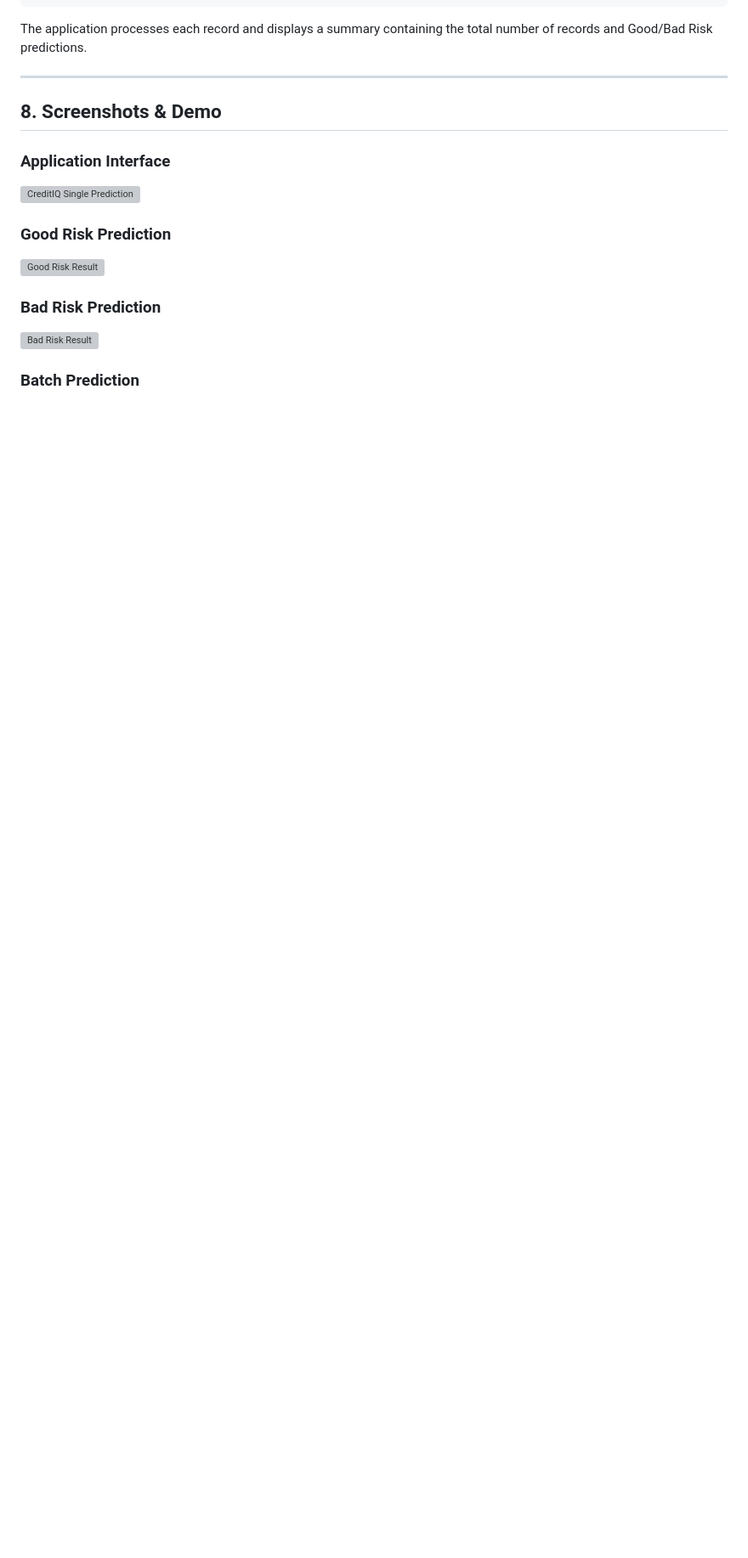
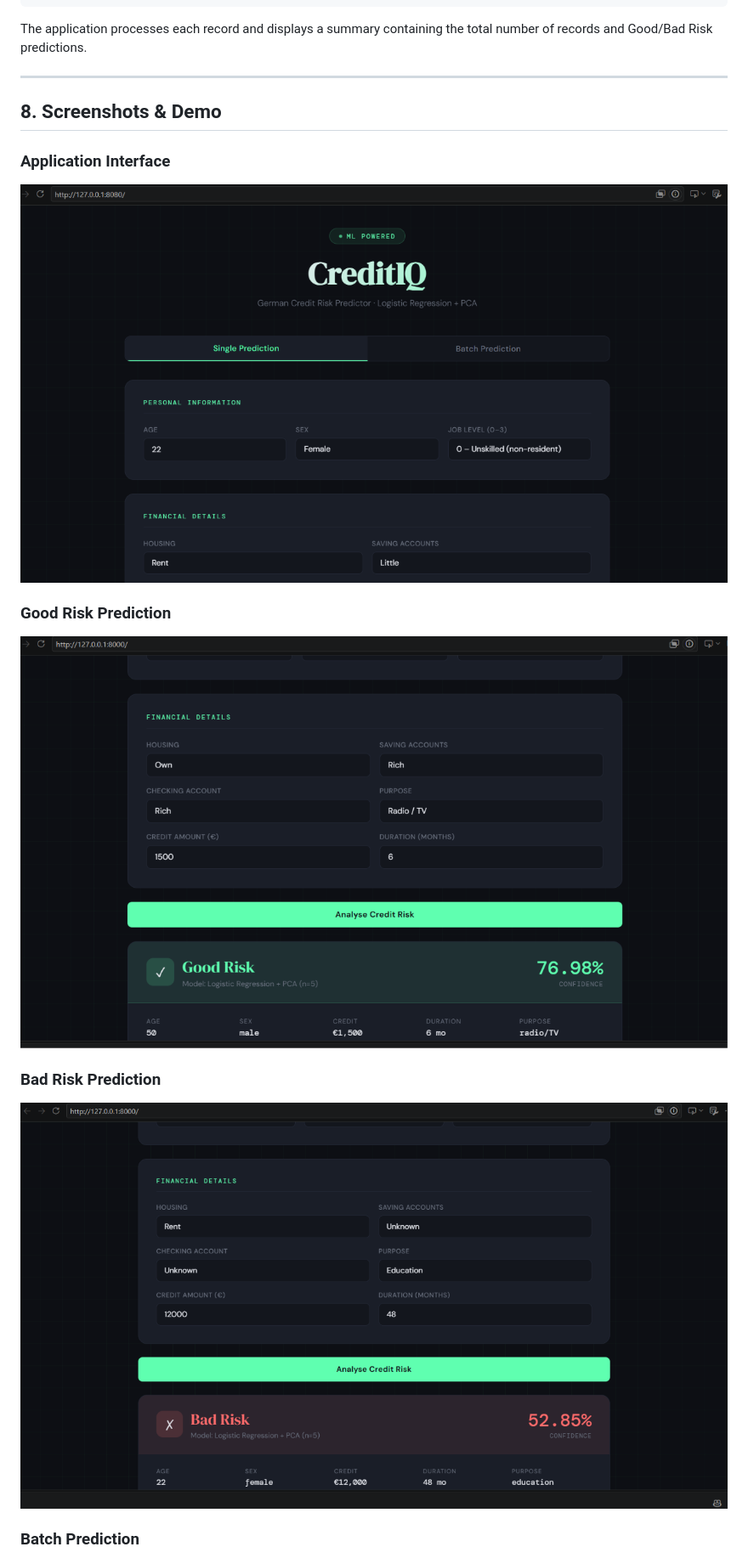
Before and after one commit to asiyasajeed30-glitch/CreditIQ-Credit-Risk-Predictor, a Markdown page: README.md, the part around one of its changes. Shown at 85% size. GitHub-like rendering; blank space fills up the shorter version; grey boxes are pictures that could not be loaded.

Commit message:
Fix image paths in README for screenshots
Corrected image file paths in the README.

```diff
--- a/README.md
+++ b/README.md
@@ -398,15 +398,15 @@ The application processes each record and displays a summary containing the tota
 
 ### Application Interface
 
-![CreditIQ Single Prediction](images/single-prediction.png)
+![CreditIQ Single Prediction](images/single-prediction.png.png)
 
 ### Good Risk Prediction
 
-![Good Risk Result](images/good-risk-result.png)
+![Good Risk Result](images/good-risk-result.png.png)
 
 ### Bad Risk Prediction
 
-![Bad Risk Result](images/bad-risk-result.png)
+![Bad Risk Result](images/bad-risk-result.png.png)
 
 ### Batch Prediction
 
```
Also changed, not shown: other parts of README.md (+1 -1 lines).
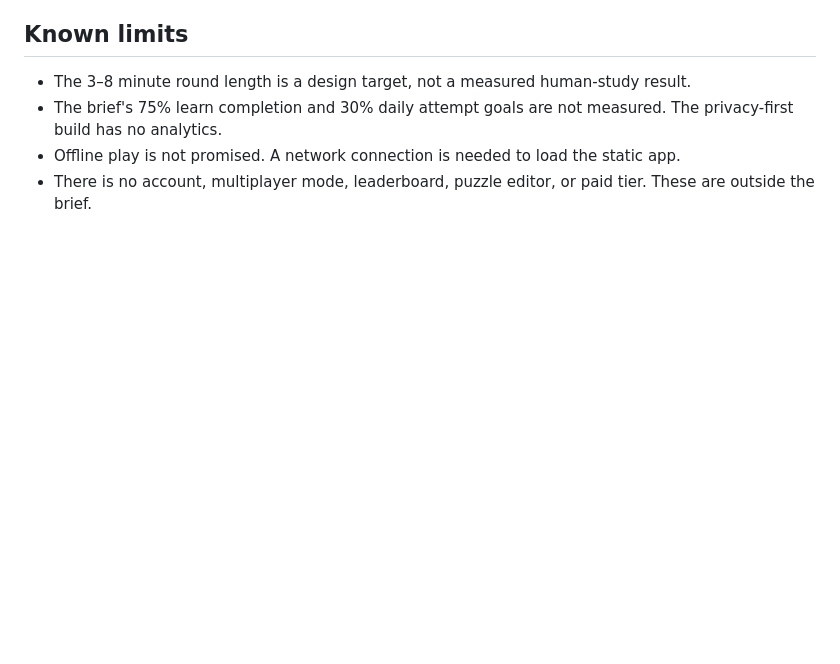
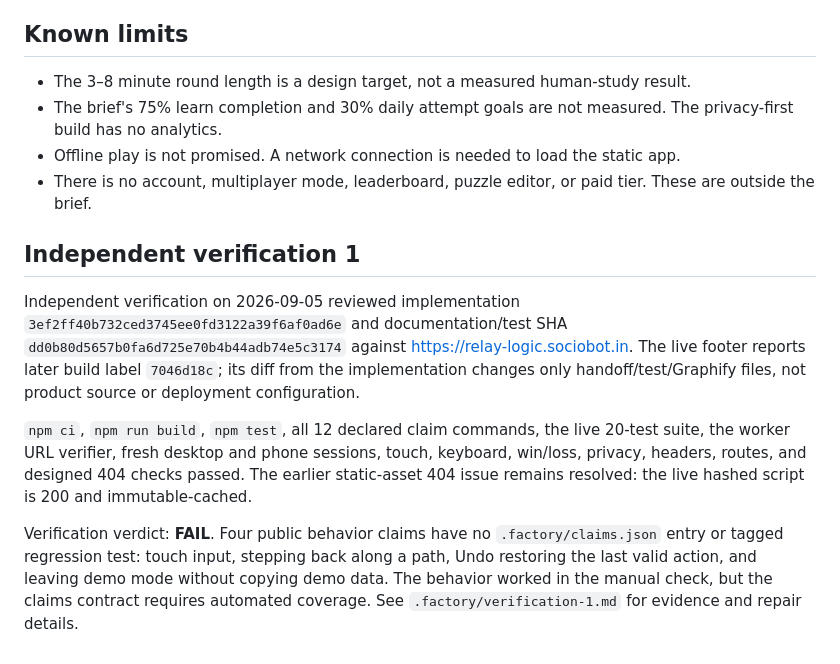
Before and after one commit to B-Divyesh/sf-relay-logic, a Markdown page: .factory/handoff.md, the part around the change. GitHub-like rendering; blank space fills up the shorter version.

Commit message:
factory: record Relay Logic verification 1

```diff
--- a/.factory/handoff.md
+++ b/.factory/handoff.md
@@ -73,3 +73,11 @@ The starting repository had no product implementation, handoff, or earlier revie
 - The brief's 75% learn completion and 30% daily attempt goals are not measured. The privacy-first build has no analytics.
 - Offline play is not promised. A network connection is needed to load the static app.
 - There is no account, multiplayer mode, leaderboard, puzzle editor, or paid tier. These are outside the brief.
+
+## Independent verification 1
+
+Independent verification on 2026-09-05 reviewed implementation `3ef2ff40b732ced3745ee0fd3122a39f6af0ad6e` and documentation/test SHA `dd0b80d5657b0fa6d725e70b4b44adb74e5c3174` against https://relay-logic.sociobot.in. The live footer reports later build label `7046d18c`; its diff from the implementation changes only handoff/test/Graphify files, not product source or deployment configuration.
+
+`npm ci`, `npm run build`, `npm test`, all 12 declared claim commands, the live 20-test suite, the worker URL verifier, fresh desktop and phone sessions, touch, keyboard, win/loss, privacy, headers, routes, and designed 404 checks passed. The earlier static-asset 404 issue remains resolved: the live hashed script is 200 and immutable-cached.
+
+Verification verdict: **FAIL**. Four public behavior claims have no `.factory/claims.json` entry or tagged regression test: touch input, stepping back along a path, Undo restoring the last valid action, and leaving demo mode without copying demo data. The behavior worked in the manual check, but the claims contract requires automated coverage. See `.factory/verification-1.md` for evidence and repair details.
```
Also changed, not shown: .factory/verification-1.md (added, +76 -0 lines).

+ + + + +

#### [Exercise]
The reply should consist of the listing restated word for word, with its pictures removed.

#### [Answer]
Before and after one commit to asiyasajeed30-glitch/CreditIQ-Credit-Risk-Predictor, a Markdown page: README.md, the part around one of its changes. Shown at 85% size. GitHub-like rendering; blank space fills up the shorter version; grey boxes are pictures that could not be loaded.

Commit message:
Fix image paths in README for screenshots
Corrected image file paths in the README.

```diff
--- a/README.md
+++ b/README.md
@@ -398,15 +398,15 @@ The application processes each record and displays a summary containing the tota
 
 ### Application Interface
 
-![CreditIQ Single Prediction](images/single-prediction.png)
+![CreditIQ Single Prediction](images/single-prediction.png.png)
 
 ### Good Risk Prediction
 
-![Good Risk Result](images/good-risk-result.png)
+![Good Risk Result](images/good-risk-result.png.png)
 
 ### Bad Risk Prediction
 
-![Bad Risk Result](images/bad-risk-result.png)
+![Bad Risk Result](images/bad-risk-result.png.png)
 
 ### Batch Prediction
 
```
Also changed, not shown: other parts of README.md (+1 -1 lines).
Before and after one commit to B-Divyesh/sf-relay-logic, a Markdown page: .factory/handoff.md, the part around the change. GitHub-like rendering; blank space fills up the shorter version.

Commit message:
factory: record Relay Logic verification 1

```diff
--- a/.factory/handoff.md
+++ b/.factory/handoff.md
@@ -73,3 +73,11 @@ The starting repository had no product implementation, handoff, or earlier revie
 - The brief's 75% learn completion and 30% daily attempt goals are not measured. The privacy-first build has no analytics.
 - Offline play is not promised. A network connection is needed to load the static app.
 - There is no account, multiplayer mode, leaderboard, puzzle editor, or paid tier. These are outside the brief.
+
+## Independent verification 1
+
+Independent verification on 2026-09-05 reviewed implementation `3ef2ff40b732ced3745ee0fd3122a39f6af0ad6e` and documentation/test SHA `dd0b80d5657b0fa6d725e70b4b44adb74e5c3174` against https://relay-logic.sociobot.in. The live footer reports later build label `7046d18c`; its diff from the implementation changes only handoff/test/Graphify files, not product source or deployment configuration.
+
+`npm ci`, `npm run build`, `npm test`, all 12 declared claim commands, the live 20-test suite, the worker URL verifier, fresh desktop and phone sessions, touch, keyboard, win/loss, privacy, headers, routes, and designed 404 checks passed. The earlier static-asset 404 issue remains resolved: the live hashed script is 200 and immutable-cached.
+
+Verification verdict: **FAIL**. Four public behavior claims have no `.factory/claims.json` entry or tagged regression test: touch input, stepping back along a path, Undo restoring the last valid action, and leaving demo mode without copying demo data. The behavior worked in the manual check, but the claims contract requires automated coverage. See `.factory/verification-1.md` for evidence and repair details.
```
Also changed, not shown: .factory/verification-1.md (added, +76 -0 lines).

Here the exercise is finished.